The Goo, being the last species players get to command, was easily the most entertaining. Instead of building structures to harvest resources and produce units in the traditional manner, the Goo base all of their unit creation on mobile “mother” blobs, which can grow and reproduce when moved over a resource well. Where the Beta and Human factions became chained to one or two bases of operation, the Goo could go anywhere and produce the same types of units, so long as it had a constant flow of resources to rely on. Another advantage unique to the Goo is the mother blob’s ability to destroy and absorb enemies through touch, which came in handy during frontal assaults and base sieges. The dynamic properties of the Goo’s forces were difficult to manage at first because it goes against the basic instinct to buckle down and create a stronghold, but once you step out of your comfort zone, you’ll find that the achromatic sludge at your command truly is the greatest of the three factions.
A Ruk, an Alpha, and a Purger Walk Into a Bar…
While Grey Goo may fall victim to the sometimes tiring repetition that comes with being the Secretary of Defense, Petroglyph did its best to try and combat this inevitable ennui in the most badass way possible. Enter the Hand of Ruk, The Alpha, and the Proto-Purger, three faction-based epic units that strike fear into the hearts of enemy forces. The Ruk, a Beta-controlled airship, can mount multiple artillery units, produce any unit on the go, and fire a massive ground-effect missile, while The Alpha, a massive mech titan manned by the Humans, can unleash a sustained laser beam that deals loads of damage to surrounding units.

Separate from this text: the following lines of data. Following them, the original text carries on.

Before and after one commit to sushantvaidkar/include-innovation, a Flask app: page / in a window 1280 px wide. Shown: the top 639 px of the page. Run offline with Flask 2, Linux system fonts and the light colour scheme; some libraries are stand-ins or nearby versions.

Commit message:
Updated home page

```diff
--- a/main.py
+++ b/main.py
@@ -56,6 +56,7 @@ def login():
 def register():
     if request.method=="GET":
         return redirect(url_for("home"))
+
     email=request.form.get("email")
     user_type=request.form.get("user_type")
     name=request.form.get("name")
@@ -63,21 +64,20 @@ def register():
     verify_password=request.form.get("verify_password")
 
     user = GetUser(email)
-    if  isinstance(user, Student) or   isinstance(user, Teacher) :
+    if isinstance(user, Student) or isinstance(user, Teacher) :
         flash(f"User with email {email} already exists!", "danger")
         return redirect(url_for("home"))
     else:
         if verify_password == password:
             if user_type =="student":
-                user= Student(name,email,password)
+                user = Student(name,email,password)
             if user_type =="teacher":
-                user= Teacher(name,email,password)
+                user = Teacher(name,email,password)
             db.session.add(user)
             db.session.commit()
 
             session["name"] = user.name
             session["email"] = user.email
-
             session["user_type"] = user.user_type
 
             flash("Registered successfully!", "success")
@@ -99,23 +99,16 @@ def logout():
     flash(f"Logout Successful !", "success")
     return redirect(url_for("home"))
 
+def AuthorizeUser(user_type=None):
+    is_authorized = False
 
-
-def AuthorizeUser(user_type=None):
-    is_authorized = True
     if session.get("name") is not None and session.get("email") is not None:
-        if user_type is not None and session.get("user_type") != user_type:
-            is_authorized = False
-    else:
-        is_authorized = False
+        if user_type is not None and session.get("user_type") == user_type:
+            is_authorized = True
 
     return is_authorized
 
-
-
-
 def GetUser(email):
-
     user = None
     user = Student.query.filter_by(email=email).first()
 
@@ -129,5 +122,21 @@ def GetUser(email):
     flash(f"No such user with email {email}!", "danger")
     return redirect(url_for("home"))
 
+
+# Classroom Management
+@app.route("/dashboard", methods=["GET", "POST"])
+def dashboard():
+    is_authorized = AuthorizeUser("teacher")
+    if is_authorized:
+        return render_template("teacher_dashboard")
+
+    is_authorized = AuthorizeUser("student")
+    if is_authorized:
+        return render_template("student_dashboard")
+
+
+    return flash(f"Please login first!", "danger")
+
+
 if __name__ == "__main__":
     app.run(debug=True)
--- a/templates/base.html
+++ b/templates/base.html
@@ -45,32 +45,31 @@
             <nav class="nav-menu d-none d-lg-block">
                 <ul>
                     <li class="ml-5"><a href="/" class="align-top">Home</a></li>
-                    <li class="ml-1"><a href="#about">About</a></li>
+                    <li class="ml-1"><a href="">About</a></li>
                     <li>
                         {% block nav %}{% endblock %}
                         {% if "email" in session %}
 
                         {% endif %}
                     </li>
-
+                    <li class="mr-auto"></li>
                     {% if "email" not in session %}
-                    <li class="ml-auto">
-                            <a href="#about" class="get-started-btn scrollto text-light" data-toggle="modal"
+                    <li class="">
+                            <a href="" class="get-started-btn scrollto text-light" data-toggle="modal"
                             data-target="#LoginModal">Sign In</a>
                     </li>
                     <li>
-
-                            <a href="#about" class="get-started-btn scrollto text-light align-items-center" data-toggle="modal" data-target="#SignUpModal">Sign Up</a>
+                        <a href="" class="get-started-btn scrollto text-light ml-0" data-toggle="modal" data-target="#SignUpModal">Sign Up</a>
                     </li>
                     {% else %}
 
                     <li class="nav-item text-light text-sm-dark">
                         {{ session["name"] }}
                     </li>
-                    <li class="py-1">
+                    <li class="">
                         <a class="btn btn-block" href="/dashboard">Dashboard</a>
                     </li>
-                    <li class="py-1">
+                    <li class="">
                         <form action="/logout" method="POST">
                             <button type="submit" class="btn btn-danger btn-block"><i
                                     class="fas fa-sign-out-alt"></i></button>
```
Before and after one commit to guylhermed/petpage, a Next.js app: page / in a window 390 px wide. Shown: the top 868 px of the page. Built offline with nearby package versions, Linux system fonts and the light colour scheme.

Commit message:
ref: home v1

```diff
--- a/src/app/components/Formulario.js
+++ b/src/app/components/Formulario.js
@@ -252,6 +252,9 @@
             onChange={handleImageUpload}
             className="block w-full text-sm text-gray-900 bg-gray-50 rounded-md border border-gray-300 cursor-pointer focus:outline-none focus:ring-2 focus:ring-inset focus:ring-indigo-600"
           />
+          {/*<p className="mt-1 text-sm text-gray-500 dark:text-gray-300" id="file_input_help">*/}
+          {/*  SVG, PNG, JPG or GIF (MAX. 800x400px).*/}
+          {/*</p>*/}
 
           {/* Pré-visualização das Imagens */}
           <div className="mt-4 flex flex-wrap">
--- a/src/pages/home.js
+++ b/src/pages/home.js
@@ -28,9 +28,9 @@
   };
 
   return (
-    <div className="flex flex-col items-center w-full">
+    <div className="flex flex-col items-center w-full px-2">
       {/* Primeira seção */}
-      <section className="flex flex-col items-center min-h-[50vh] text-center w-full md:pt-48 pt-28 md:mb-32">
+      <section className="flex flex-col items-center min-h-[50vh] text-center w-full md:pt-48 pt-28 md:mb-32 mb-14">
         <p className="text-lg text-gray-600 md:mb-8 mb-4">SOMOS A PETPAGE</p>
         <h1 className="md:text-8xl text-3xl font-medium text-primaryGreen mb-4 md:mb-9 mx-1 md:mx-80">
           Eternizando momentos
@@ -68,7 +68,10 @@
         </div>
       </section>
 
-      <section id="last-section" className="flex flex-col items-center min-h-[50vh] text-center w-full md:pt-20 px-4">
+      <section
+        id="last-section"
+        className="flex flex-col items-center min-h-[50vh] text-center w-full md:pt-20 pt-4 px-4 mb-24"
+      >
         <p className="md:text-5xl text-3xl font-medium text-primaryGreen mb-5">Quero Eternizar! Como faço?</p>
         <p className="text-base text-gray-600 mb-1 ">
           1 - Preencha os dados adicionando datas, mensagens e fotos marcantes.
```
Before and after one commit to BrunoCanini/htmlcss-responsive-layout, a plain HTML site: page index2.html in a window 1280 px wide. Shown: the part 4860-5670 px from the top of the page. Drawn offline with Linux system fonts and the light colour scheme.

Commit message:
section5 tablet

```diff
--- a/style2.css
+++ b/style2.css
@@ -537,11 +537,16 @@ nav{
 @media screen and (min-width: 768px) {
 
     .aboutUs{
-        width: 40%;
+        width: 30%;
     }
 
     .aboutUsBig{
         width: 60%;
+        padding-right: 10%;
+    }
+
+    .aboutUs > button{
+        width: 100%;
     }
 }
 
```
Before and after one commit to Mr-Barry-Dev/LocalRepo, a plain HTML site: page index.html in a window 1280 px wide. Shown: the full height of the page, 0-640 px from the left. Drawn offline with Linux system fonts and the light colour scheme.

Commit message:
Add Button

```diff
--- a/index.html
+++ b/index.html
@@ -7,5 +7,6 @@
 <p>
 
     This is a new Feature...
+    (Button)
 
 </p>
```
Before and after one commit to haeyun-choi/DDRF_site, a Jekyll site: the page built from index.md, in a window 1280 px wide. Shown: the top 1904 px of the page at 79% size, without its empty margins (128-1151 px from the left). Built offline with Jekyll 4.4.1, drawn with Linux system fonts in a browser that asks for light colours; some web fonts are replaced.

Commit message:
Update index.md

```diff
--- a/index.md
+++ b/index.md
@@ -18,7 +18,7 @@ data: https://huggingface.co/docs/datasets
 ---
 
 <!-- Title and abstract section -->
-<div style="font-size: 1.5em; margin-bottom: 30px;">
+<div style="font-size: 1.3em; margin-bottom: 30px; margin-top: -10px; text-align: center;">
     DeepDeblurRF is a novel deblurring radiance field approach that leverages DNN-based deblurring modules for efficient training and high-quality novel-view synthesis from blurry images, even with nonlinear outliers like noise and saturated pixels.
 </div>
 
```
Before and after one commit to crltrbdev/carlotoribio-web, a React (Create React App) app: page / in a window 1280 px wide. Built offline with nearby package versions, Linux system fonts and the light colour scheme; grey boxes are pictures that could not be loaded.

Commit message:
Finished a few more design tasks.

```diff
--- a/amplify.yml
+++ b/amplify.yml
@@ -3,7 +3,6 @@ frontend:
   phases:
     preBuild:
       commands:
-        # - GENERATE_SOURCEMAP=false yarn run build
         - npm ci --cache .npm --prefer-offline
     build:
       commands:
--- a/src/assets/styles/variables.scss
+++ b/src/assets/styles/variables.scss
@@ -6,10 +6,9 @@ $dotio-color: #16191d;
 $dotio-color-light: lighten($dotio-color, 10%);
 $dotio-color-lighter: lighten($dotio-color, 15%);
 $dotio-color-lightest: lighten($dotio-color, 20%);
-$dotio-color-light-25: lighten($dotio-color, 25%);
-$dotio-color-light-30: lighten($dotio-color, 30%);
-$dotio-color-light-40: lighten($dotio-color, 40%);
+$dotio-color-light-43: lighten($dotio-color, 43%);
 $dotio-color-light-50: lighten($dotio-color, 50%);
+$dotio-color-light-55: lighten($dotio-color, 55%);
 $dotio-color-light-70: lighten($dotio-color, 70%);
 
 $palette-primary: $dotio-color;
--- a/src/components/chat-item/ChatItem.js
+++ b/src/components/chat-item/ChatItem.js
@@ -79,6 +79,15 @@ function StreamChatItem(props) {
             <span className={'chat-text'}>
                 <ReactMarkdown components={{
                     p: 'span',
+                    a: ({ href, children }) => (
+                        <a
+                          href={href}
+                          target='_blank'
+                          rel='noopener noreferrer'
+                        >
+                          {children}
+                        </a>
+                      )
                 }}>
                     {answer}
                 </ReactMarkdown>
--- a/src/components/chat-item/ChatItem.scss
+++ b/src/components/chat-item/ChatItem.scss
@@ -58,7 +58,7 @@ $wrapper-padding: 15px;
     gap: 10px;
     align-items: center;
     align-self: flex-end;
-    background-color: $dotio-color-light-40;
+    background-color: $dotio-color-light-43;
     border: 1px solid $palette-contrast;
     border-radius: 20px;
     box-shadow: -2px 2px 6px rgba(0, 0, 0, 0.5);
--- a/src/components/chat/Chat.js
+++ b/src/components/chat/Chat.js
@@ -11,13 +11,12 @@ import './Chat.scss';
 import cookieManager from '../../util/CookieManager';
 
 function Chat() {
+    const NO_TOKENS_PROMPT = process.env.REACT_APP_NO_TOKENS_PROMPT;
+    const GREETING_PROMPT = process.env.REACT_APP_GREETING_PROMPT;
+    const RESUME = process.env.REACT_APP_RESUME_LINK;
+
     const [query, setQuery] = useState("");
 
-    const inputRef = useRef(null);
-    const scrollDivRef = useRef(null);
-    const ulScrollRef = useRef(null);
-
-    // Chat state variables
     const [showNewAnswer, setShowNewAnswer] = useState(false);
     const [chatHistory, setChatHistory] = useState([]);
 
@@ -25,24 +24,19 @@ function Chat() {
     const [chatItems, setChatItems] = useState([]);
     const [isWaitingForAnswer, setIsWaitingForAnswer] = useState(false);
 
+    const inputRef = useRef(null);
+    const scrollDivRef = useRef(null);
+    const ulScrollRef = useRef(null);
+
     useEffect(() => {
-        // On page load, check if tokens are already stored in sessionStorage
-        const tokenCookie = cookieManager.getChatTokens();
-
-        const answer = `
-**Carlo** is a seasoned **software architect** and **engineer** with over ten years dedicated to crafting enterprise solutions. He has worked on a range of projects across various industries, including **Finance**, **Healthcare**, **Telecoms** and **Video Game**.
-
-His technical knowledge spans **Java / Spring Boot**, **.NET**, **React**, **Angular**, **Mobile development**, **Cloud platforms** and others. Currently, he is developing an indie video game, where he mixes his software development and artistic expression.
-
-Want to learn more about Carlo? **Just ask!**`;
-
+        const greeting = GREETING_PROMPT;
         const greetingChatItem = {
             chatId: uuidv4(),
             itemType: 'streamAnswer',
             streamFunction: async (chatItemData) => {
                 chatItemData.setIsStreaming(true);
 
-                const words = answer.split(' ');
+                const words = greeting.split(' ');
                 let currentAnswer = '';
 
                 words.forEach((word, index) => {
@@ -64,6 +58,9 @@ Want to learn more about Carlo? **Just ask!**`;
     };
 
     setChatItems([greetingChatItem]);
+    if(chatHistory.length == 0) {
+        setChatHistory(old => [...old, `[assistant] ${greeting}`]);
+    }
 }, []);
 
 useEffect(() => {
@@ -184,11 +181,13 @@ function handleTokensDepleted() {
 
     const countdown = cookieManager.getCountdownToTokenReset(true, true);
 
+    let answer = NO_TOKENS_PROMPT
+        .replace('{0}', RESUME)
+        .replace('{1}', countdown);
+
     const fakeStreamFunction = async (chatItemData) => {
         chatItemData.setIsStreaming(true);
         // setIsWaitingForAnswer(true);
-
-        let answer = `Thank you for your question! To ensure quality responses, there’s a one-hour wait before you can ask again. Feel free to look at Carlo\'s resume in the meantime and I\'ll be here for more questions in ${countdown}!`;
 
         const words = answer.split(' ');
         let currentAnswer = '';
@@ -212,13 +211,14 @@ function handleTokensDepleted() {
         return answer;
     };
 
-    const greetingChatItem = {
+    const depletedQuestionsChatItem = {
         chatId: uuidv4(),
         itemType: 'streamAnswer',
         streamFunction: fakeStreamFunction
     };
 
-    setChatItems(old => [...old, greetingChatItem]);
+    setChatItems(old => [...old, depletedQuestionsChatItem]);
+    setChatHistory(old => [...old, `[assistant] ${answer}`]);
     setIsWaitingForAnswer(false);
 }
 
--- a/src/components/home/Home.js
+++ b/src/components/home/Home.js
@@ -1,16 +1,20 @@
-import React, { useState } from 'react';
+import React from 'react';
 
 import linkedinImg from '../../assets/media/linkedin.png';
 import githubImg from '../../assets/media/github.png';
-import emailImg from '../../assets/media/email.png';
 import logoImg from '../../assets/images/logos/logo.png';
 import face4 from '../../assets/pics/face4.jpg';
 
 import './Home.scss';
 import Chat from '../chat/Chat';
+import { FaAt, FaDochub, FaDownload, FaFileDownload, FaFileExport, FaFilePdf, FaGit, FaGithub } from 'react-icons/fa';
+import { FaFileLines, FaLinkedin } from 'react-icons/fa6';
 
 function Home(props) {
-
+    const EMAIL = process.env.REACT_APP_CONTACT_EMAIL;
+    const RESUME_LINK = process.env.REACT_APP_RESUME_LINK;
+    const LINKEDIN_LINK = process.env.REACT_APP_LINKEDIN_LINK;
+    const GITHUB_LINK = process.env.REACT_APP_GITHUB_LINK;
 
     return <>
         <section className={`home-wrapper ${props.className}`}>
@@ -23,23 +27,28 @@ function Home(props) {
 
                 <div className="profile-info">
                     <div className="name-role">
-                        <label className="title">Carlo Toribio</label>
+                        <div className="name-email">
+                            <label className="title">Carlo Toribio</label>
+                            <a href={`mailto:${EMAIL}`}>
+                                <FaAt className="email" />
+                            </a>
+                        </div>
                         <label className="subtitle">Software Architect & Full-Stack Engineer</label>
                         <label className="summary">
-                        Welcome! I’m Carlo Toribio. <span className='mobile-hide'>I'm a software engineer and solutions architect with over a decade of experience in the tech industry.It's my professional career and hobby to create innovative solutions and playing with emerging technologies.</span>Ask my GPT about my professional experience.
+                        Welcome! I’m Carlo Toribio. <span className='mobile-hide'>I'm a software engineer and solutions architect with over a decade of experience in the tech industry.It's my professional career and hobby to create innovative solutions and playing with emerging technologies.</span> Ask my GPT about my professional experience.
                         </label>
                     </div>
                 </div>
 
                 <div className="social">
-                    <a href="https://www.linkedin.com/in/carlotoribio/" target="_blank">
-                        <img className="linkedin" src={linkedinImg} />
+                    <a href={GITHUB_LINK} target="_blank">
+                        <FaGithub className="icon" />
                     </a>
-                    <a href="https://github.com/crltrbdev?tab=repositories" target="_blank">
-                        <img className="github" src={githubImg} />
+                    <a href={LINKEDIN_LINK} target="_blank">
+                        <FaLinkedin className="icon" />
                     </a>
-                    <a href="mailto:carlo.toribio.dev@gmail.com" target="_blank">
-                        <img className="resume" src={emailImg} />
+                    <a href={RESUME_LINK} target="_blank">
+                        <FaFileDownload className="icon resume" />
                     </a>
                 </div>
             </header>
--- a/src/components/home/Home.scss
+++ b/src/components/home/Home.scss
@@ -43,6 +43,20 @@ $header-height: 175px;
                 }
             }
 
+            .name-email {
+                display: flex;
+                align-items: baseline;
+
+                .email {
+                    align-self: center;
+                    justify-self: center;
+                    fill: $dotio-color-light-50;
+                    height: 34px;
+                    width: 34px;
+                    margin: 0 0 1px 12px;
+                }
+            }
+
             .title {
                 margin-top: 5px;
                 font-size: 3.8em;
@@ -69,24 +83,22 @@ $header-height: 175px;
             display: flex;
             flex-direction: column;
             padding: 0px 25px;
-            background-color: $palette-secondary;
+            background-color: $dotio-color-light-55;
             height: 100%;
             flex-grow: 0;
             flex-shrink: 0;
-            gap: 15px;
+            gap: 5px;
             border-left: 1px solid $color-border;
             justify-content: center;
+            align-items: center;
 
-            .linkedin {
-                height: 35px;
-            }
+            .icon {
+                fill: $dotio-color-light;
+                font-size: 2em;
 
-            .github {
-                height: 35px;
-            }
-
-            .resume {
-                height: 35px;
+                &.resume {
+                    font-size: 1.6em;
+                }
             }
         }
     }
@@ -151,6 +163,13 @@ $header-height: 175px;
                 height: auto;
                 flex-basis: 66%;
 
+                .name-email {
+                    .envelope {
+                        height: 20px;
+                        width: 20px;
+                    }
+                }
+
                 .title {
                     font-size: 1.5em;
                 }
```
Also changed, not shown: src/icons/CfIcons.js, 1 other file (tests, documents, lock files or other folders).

The Proto-Purger, operated by the Goo, is a massive mother blob that can penetrate the earth with its tentacles to create devastating shockwaves around the enemy.
These epic units, while monstrously overpowered in the face of normal enemy forces, take a substantial amount of time and resources to build, so their presence on the field is never wanton. It sets the game apart in terms of offering more than just unit upgrades or class perks, giving players something to work for other than the tired main objectives.
Beauty is a Beast
While the actual gameplay proves interesting and sustainable, Grey Goo‘s prominent feature is the insanely high quality graphics. To this day, I have never seen an RTS spend so much time on its appearance. Apart from the cutscenes, which could have easily been pulled from a AAA cinematic trailer, each unit and the surrounding environment in every map is ridiculously detailed and meticulously animated. The amount of movement afforded to each individual vehicle or fighter is amazing, and you can even see specific units being built piecemeal in the factories! And though it will slow down the average player’s PC, it’s well worth the chugging to witness such beauty on a High setting.
Life is Cruel, and so is the AI
I’m not usually one to complain about being challenged (most of the time I just quit), but I had the constant feeling that Grey Goo had it out for me on the very first level (and each one after that). I even played using different difficulty settings, just to make sure I wasn’t going crazy. Whether it was the infinite resource supply, near-instant build times for units, or the “random” (a.k.a. right behind me) spawns, the AI seemed to enjoy playing god over me. Unfortunately, though I completed all of the story missions, the sheer, frustrating difficulty led me to steer far clear of the multiplayer community; I’d had my ass handed to me one too many times to bear the thought of it happening yet again, but this time with someone who could type crude things over the chat.